__PROBLEM TO SOLVE__. Copy without pictures. Please restate each line of the listing exactly.

····················

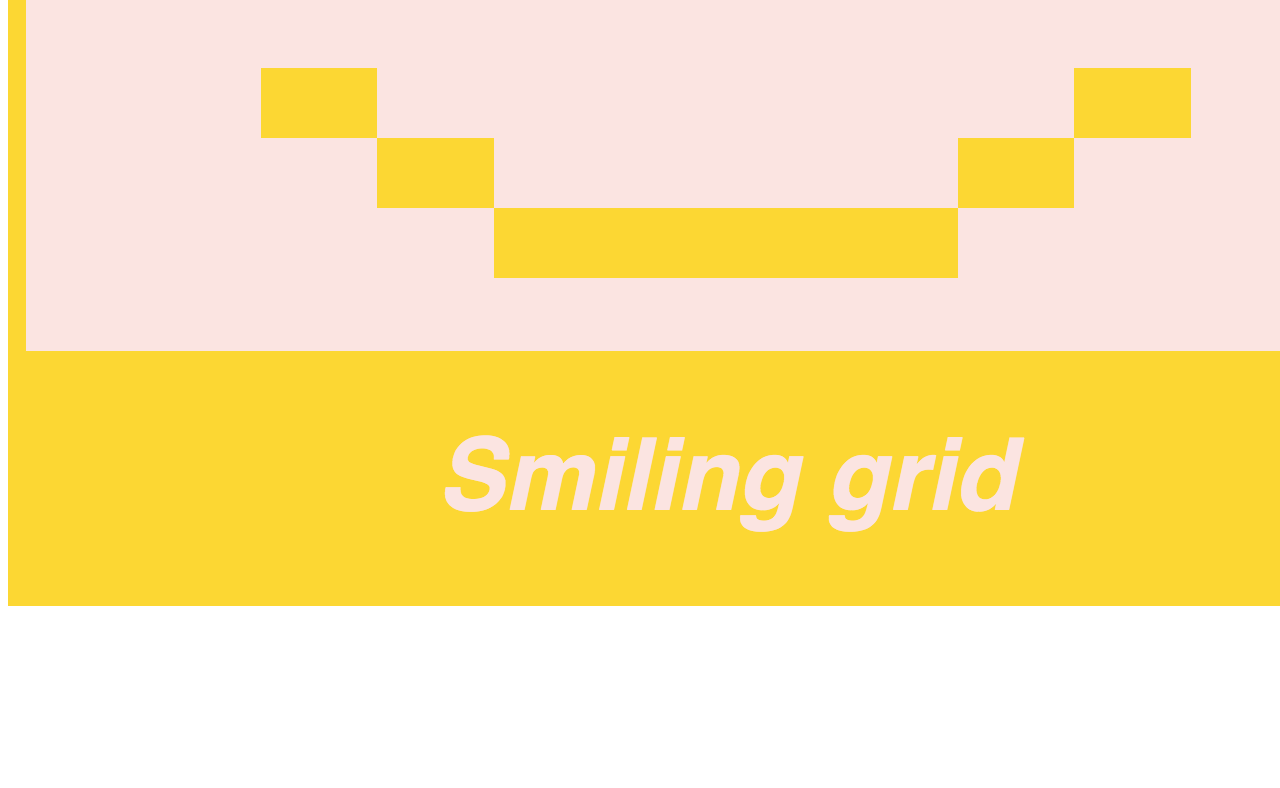
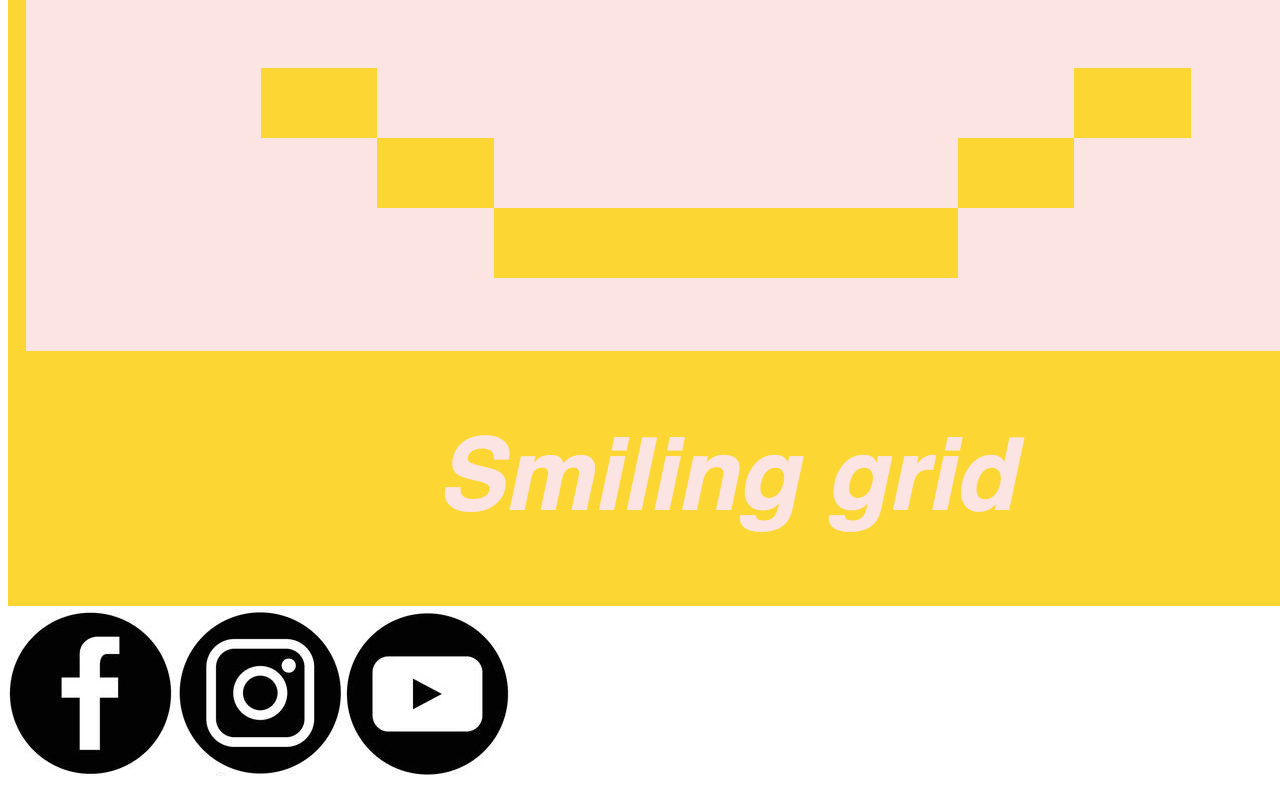
Before and after one commit to youmakemefeellucky/web_exemples, a plain HTML site: page index.html in a window 1280 px wide. Shown: the part 2464-3252 px from the top of the page. Before the commit the page ends 3082 px from the top, so only its background shows below. Drawn offline with Linux system fonts and the light colour scheme.

Commit message:
social media icons added

```diff
--- a/index.html
+++ b/index.html
@@ -5,5 +5,8 @@
   <img src="sugar_cube.png">
   <img src="broken_heart.png">
   <img src="smiling_grid.png">
+  <img src="facebook_icon.jpg">
+  <img src="instagram_icon.jpg">
+  <img src="youtube_icon.jpg">
 </body>
 </html>
```
Also changed, not shown: facebook_icon.jpg (added), instagram_icon.jpg (added), youtube_icon.jpg (added).
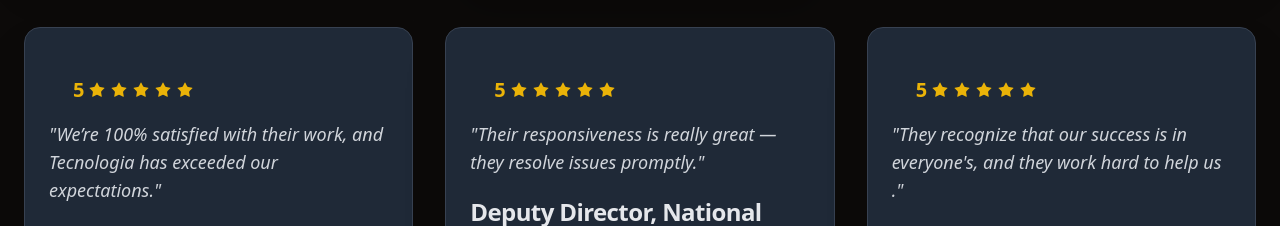
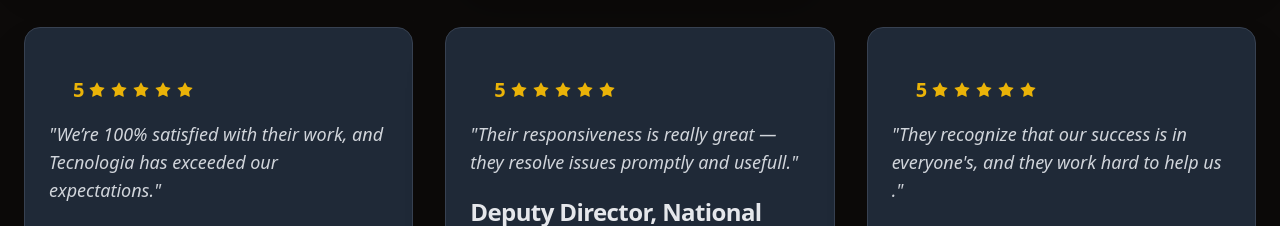
Before and after one commit to rajamoushmi/NewLandingPage, a React (Vite) app: page / in a window 1280 px wide. Shown: the part 5580-5806 px from the top of the page. Built offline with nearby package versions, Linux system fonts and the light colour scheme.

Commit message:
Update Services.tsx

```diff
--- a/src/components/Services.tsx
+++ b/src/components/Services.tsx
@@ -35,7 +35,7 @@ const reviews: ReviewProps[] = [
   },
   {
     rating: 5.0,
-    review: "Their responsiveness is really great — they resolve issues promptly.",
+    review: "Their responsiveness is really great — they resolve issues promptly and usefull.",
     author: "Deputy Director, National Academy of Design",
   },
   {
```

····················

__RESPONSE BELOW__.
Before and after one commit to youmakemefeellucky/web_exemples, a plain HTML site: page index.html in a window 1280 px wide. Shown: the part 2464-3252 px from the top of the page. Before the commit the page ends 3082 px from the top, so only its background shows below. Drawn offline with Linux system fonts and the light colour scheme.

Commit message:
social media icons added

```diff
--- a/index.html
+++ b/index.html
@@ -5,5 +5,8 @@
   <img src="sugar_cube.png">
   <img src="broken_heart.png">
   <img src="smiling_grid.png">
+  <img src="facebook_icon.jpg">
+  <img src="instagram_icon.jpg">
+  <img src="youtube_icon.jpg">
 </body>
 </html>
```
Also changed, not shown: facebook_icon.jpg (added), instagram_icon.jpg (added), youtube_icon.jpg (added).
Before and after one commit to rajamoushmi/NewLandingPage, a React (Vite) app: page / in a window 1280 px wide. Shown: the part 5580-5806 px from the top of the page. Built offline with nearby package versions, Linux system fonts and the light colour scheme.

Commit message:
Update Services.tsx

```diff
--- a/src/components/Services.tsx
+++ b/src/components/Services.tsx
@@ -35,7 +35,7 @@ const reviews: ReviewProps[] = [
   },
   {
     rating: 5.0,
-    review: "Their responsiveness is really great — they resolve issues promptly.",
+    review: "Their responsiveness is really great — they resolve issues promptly and usefull.",
     author: "Deputy Director, National Academy of Design",
   },
   {
```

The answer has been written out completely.